[Records from a dataset]
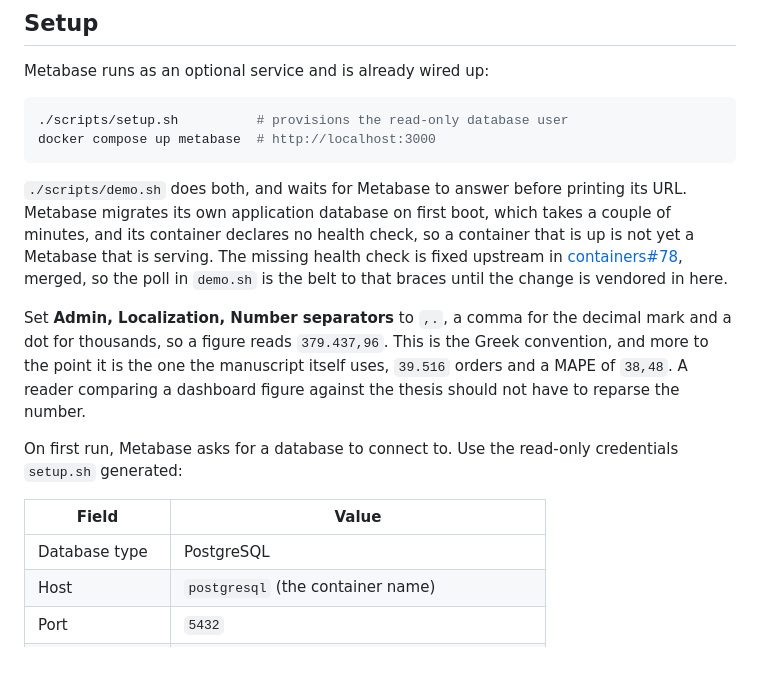
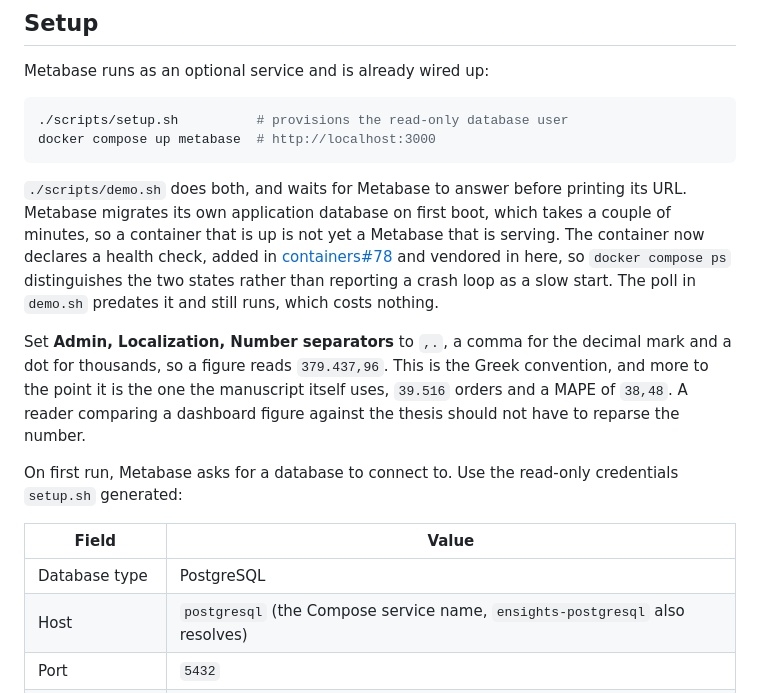
Before and after one commit to xrhstosmour/ensights, a Markdown page: metabase/README.md, the part around the change. GitHub-like rendering; blank space fills up the shorter version.

Commit message:
Update the setup docs for per-project infrastructure names

```diff
--- a/metabase/README.md
+++ b/metabase/README.md
@@ -19,12 +19,12 @@ docker compose up metabase  # http://localhost:3000
 
 `./scripts/demo.sh` does both, and waits for Metabase to answer before printing
 its URL. Metabase migrates its own application database on first boot, which
-takes a couple of minutes, and its container declares no health check, so a
-container that is up is not yet a Metabase that is serving. The missing health
-check is fixed upstream in
-[containers#78](https://github.com/xrhstosmour/containers/pull/78), merged, so
-the poll in `demo.sh` is the belt to that braces until the change is vendored
-in here.
+takes a couple of minutes, so a container that is up is not yet a Metabase that
+is serving. The container now declares a health check, added in
+[containers#78](https://github.com/xrhstosmour/containers/pull/78) and vendored
+in here, so `docker compose ps` distinguishes the two states rather than
+reporting a crash loop as a slow start. The poll in `demo.sh` predates it and
+still runs, which costs nothing.
 
 Set **Admin, Localization, Number separators** to `,.`, a comma for the
 decimal mark and a dot for thousands, so a figure reads `379.437,96`. This is
@@ -38,7 +38,7 @@ credentials `setup.sh` generated:
 | Field | Value |
 | --- | --- |
 | Database type | PostgreSQL |
-| Host | `postgresql` (the container name) |
+| Host | `postgresql` (the Compose service name, `ensights-postgresql` also resolves) |
 | Port | `5432` |
 | Database name | value of `POSTGRESQL_DATABASE` in `.env` |
 | Username | `metabase_readonly` |
```
Also changed, not shown: README.md (+12 -11 lines).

Activity. Find the lines in the data that hold the word "README". Reply with how many there are and nothing more.

Solution for this problem. 4